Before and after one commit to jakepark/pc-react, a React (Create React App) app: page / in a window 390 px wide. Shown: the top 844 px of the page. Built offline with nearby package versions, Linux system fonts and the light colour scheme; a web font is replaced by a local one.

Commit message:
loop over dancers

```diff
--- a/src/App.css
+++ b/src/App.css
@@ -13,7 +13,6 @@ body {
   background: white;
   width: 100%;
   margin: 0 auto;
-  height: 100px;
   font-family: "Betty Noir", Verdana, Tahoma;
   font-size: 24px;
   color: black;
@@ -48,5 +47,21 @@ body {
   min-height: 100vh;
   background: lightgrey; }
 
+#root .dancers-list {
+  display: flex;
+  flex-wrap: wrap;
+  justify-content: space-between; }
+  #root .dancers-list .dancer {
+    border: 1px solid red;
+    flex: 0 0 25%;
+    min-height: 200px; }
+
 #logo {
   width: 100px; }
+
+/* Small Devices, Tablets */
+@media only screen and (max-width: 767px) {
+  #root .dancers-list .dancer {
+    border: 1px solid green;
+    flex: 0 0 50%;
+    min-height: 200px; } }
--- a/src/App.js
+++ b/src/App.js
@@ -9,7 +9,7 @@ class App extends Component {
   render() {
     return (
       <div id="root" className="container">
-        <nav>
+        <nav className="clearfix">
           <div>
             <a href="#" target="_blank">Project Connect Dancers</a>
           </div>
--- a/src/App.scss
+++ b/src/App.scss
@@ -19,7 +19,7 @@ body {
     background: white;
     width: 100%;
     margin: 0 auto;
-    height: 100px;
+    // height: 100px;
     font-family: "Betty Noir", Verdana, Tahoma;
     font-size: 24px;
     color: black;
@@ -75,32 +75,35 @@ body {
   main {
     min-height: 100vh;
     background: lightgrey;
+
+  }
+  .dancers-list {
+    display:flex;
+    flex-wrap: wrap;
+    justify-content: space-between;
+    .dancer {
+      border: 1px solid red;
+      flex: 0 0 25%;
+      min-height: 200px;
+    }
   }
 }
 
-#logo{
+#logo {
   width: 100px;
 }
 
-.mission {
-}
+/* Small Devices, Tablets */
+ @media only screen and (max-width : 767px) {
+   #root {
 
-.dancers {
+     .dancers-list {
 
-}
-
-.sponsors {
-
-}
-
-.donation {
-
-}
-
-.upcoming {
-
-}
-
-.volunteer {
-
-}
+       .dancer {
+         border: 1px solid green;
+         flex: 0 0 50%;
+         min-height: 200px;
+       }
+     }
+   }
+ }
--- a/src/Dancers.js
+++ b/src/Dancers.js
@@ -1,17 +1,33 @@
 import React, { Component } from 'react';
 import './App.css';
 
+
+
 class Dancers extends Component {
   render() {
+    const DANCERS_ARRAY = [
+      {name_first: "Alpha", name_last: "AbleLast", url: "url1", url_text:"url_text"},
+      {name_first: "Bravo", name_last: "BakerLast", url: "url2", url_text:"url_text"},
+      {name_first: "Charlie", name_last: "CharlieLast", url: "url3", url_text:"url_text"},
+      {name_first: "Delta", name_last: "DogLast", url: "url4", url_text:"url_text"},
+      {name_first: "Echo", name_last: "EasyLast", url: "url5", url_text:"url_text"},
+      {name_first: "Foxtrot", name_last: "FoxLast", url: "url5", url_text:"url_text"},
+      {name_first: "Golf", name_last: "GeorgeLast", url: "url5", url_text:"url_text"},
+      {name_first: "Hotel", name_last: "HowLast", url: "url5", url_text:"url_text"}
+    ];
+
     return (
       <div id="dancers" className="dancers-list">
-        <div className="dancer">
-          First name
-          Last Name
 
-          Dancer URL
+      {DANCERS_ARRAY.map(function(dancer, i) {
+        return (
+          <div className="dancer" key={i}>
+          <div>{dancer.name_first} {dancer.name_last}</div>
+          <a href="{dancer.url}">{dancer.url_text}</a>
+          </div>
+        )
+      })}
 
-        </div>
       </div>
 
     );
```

Your instructions
Your task is to list each line of the records with the word "solid".

Solution to the problem
+    border: 1px solid red;
+    border: 1px solid green;
+      border: 1px solid red;
+         border: 1px solid green;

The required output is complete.